Tribal Child Welfare Values Culture
Tribal child welfare programs can benefit from the strength and resiliency of tribal communities where there are supportive interconnected extended family systems and cultural traditions and values that are the foundation of practice. Native children’s well-being is grounded in culture through a child’s active involvement with the tribal worldview and life ways. Cultural involvement can take a number of forms, such as learning the history, traditions, practices, and language of the tribal group; participating in traditional social, spiritual, and ceremonial practices; incorporating cultural values into thinking and behaving; and interacting as a member of one’s relational or kinship system. Cultural well-being stems from a foundation of kinship, community membership, and involvement in cultural practices, and leads to a meaningful identity as a tribal person.

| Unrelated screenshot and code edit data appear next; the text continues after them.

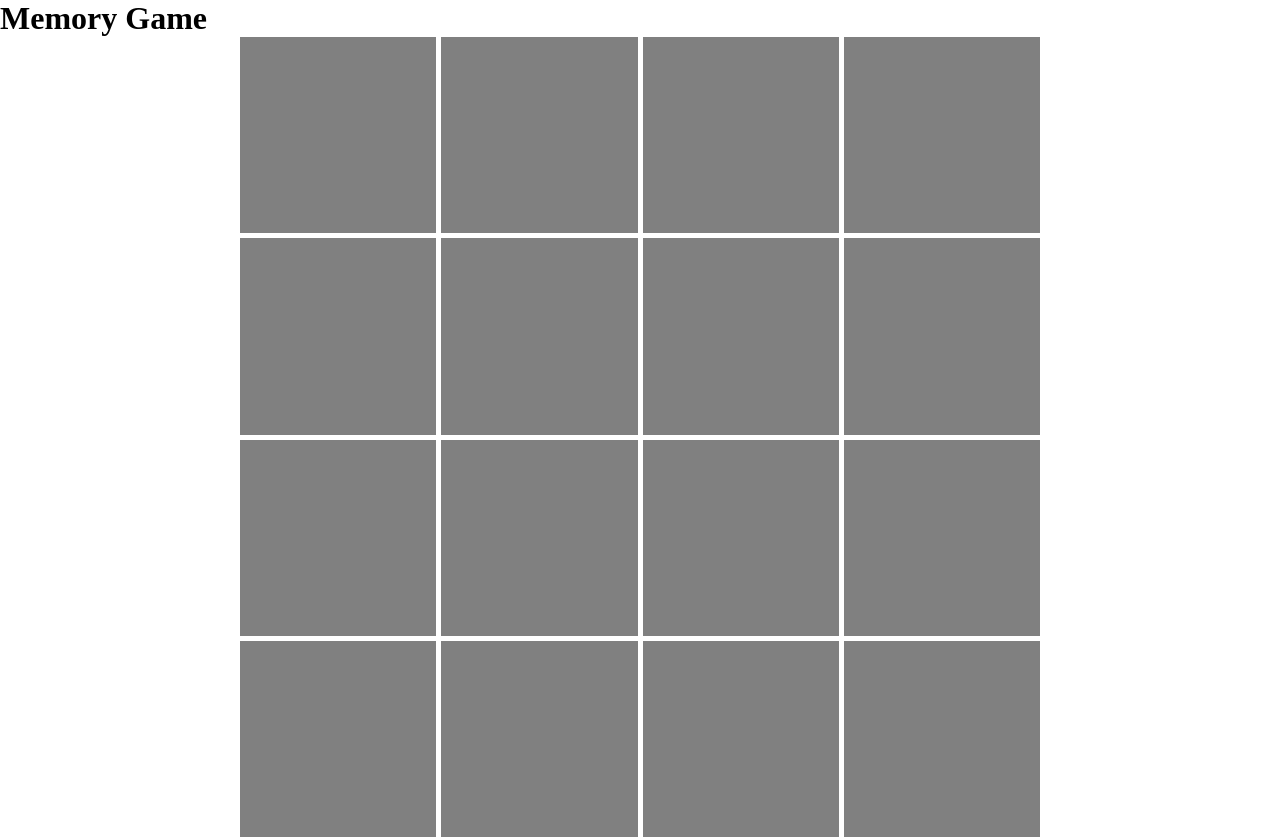
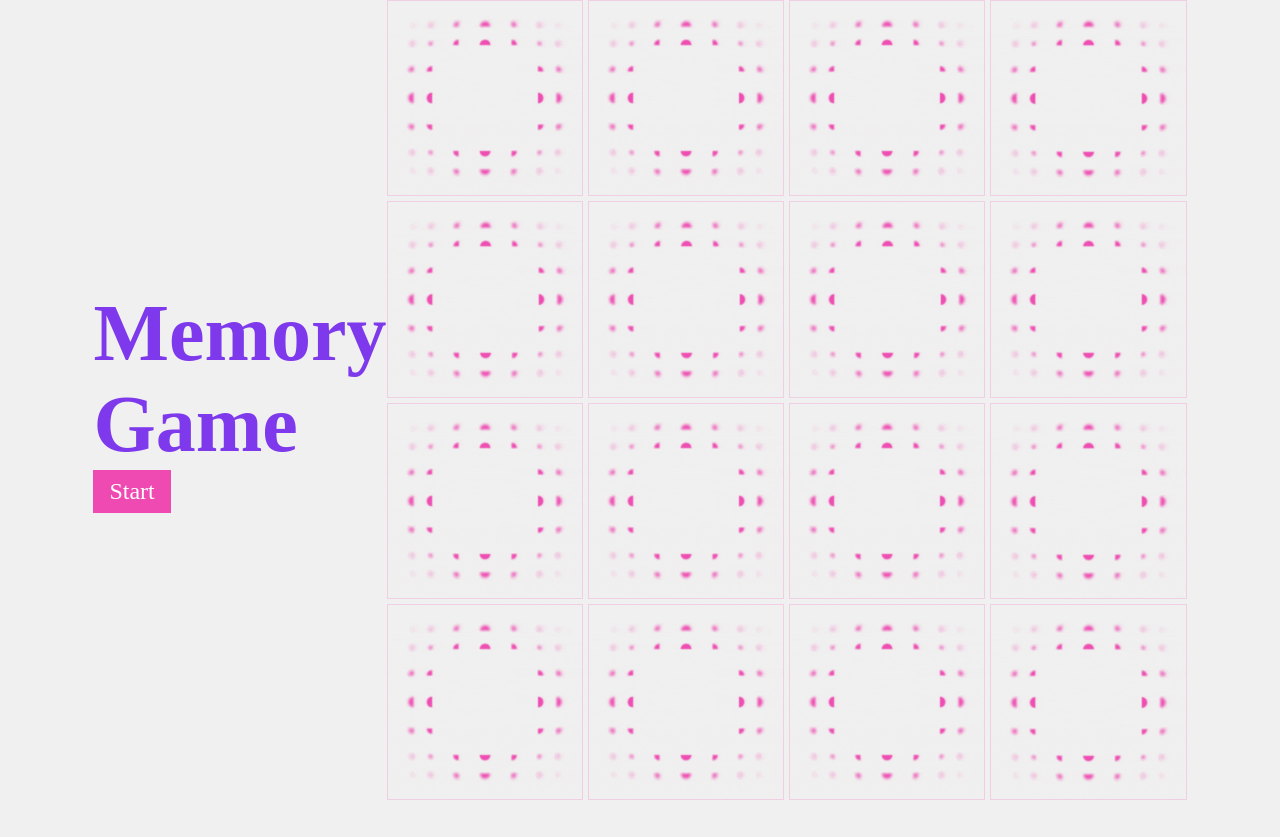
Before and after one commit to AnastasiaA986/memory-game, a website built with Parcel: page src/index.html in a window 1280 px wide. After the commit the page ends 800 px from the top, so only its background shows below. Built offline with nearby package versions, Linux system fonts and the light colour scheme; a web font is replaced by a local one.

Commit message:
couverture des cartes; bouton start

```diff
--- a/src/index.html
+++ b/src/index.html
@@ -5,10 +5,21 @@
     <title>eikon parcel starter</title>
     <meta name="viewport" content="width=device-width, initial-scale=1.0" />
     <link rel="stylesheet" href="scss/main.scss" />
+    <link rel="preconnect" href="https://fonts.googleapis.com" />
+    <link rel="preconnect" href="https://fonts.gstatic.com" crossorigin />
+    <link
+      href="https://fonts.googleapis.com/css2?family=Hepta+Slab:wght@1..900&display=swap"
+      rel="stylesheet"
+    />
   </head>
   <body>
-    <h1>Memory Game</h1>
-    <div id="board"></div>
+    <div class="container">
+      <div class="game-info">
+        <h1 class="title">Memory Game</h1>
+        <button class="start-button">Start</button>
+      </div>
+      <div id="board"></div>
+    </div>
 
     <script src="js/main.js" type="module"></script>
   </body>
--- a/src/js/main.js
+++ b/src/js/main.js
@@ -8,6 +8,7 @@ import gif7 from "url:../gifs/animation7.gif";
 import gif8 from "url:../gifs/animation8.gif";
 
 const board = document.querySelector("#board");
+
 const gifs = [
   gif1,
   gif2,
@@ -29,11 +30,8 @@ const gifs = [
 
 let firstChoice = null;
 let secondChoice = null;
-let cardsLeftToMatch = gifs.length / 2; //quantite des paires pour gagner
-let boardLocked = true; //bloque le tableau avant le debut du jeu
-
-const startButton = document.createElement("button");
-startButton.textContent = "Start";
+let cardsLeftToMatch = gifs.length / 2;
+let boardLocked = true;
 
 function shuffleArray(array) {
   for (var i = array.length - 1; i > 0; i--) {
@@ -50,6 +48,18 @@ gifs.forEach((gif) => {
   const card = document.createElement("div");
   card.classList.add("card", "hidden");
   card.dataset.gif = gif;
+
+  const startButton = document.querySelector(".start-button");
+  startButton.addEventListener("click", () => {
+    gifs.forEach((gif) => {
+      card.classList.remove("hidden");
+    });
+    setTimeout(() => {
+      gifs.forEach((gif) => {
+        card.classList.add("hidden");
+      });
+    }, 2000);
+  });
 
   const img = document.createElement("img");
   img.src = gif;
--- a/src/scss/modules/_memory-game.scss
+++ b/src/scss/modules/_memory-game.scss
@@ -1,7 +1,25 @@
+body {
+  background-color: #f0f0f0;
+}
+
+.container {
+  margin: 0 100px 0 100px;
+  min-height: 100vh;
+  display: grid;
+  grid-template-columns: 1fr 2fr;
+  align-items: center;
+  justify-content: center;
+}
+
+.title {
+  font-family: "Hepta Slab", serif;
+  color: #7d39eb;
+  font-size: 5rem;
+}
+
 #board {
   width: 800px;
   height: 800px;
-  background-color: white;
   margin: 0 auto;
   display: grid;
   grid-template-columns: repeat(4, 1fr);
@@ -15,6 +33,8 @@
 }
 
 .card img {
+  opacity: 1;
+  transition: opacity 0.5s;
   position: absolute;
   inset: 0;
   width: 100%;
@@ -23,35 +43,29 @@
 }
 
 .card.hidden img {
-  visibility: hidden;
+  opacity: 0;
+  transition: opacity 0.5s;
 }
-//:not(.hidden) — псевдокласс "не имеет класса"
-// .card:not(.hidden)::after {
-//   position: absolute;
-//   left: 50%;
-//   top: 50%;
-//   transform: translate(-50%, -50%);
-//   width: 100%;
-//   height: 100%;
-//   object-fit: cover;
-// }
 
 .card.hidden {
-  background: grey;
+  border: 1px solid rgba(238, 74, 177, 0.2);
+  background-image: url(/src/gifs/cover.gif);
+  background-size: cover;
 }
 
 .start-button {
-  display: block;
-  margin: 20px auto;
-  padding: 10px 20px;
+  display: flex;
+  padding: 8px 16px;
+  justify-content: center;
+  align-items: center;
+  font-family: "Hepta Slab", serif;
   font-size: 1.5rem;
-  background-color: #4caf50;
+  background-color: #ee4ab1;
   color: white;
   border: none;
-  border-radius: 5px;
   cursor: pointer;
 }
 
 .start-button:hover {
-  background-color: #45a049;
+  background-color: #ca2a8f;
 }
```
Also changed, not shown: src/gifs/cover.gif (added).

Integration of cultural knowledge with child welfare practice skills is considered critical to effective child welfare work with American Indian families (Lucero & Bussey, 2014; Red Horse et al., 2001). American Indian/ Alaska Native workers who share tribal and community membership as well as cultural practices and worldview with the children and families they serve are uniquely situated to accomplish this integration. The link between child protection and cultural preservation arises from a cultural value that sees children as the tribe’s future. This link is also a response to historical attempts to destroy tribal cultures through the use of boarding schools and child welfare actions that removed large numbers of Native children from their families and tribes.
IINII uses a revolutionary Design Thinking process to help your school community gain an understanding of one’s sense of self, as well as developing an understanding of students’ and parents’ values; having an understanding of one’s values matters because research has shown that it is linked to better well-being, less stress, and increased confidence in one’s ability to succeed.
Understanding students’ values can be developed with culturally sustaining practices that reflect a student’s identity and experience. Particularly helpful is focusing efforts on cultural competence and relevance and providing opportunities for students to practice bridging differences between diverse identities in a safe environment. To learn how you can create a dynamic youth-centered environment that honors the unique values of your students and parents, visit our website at www.iinii.org, or contact us at firstname.lastname@example.org or 1800-507-2502.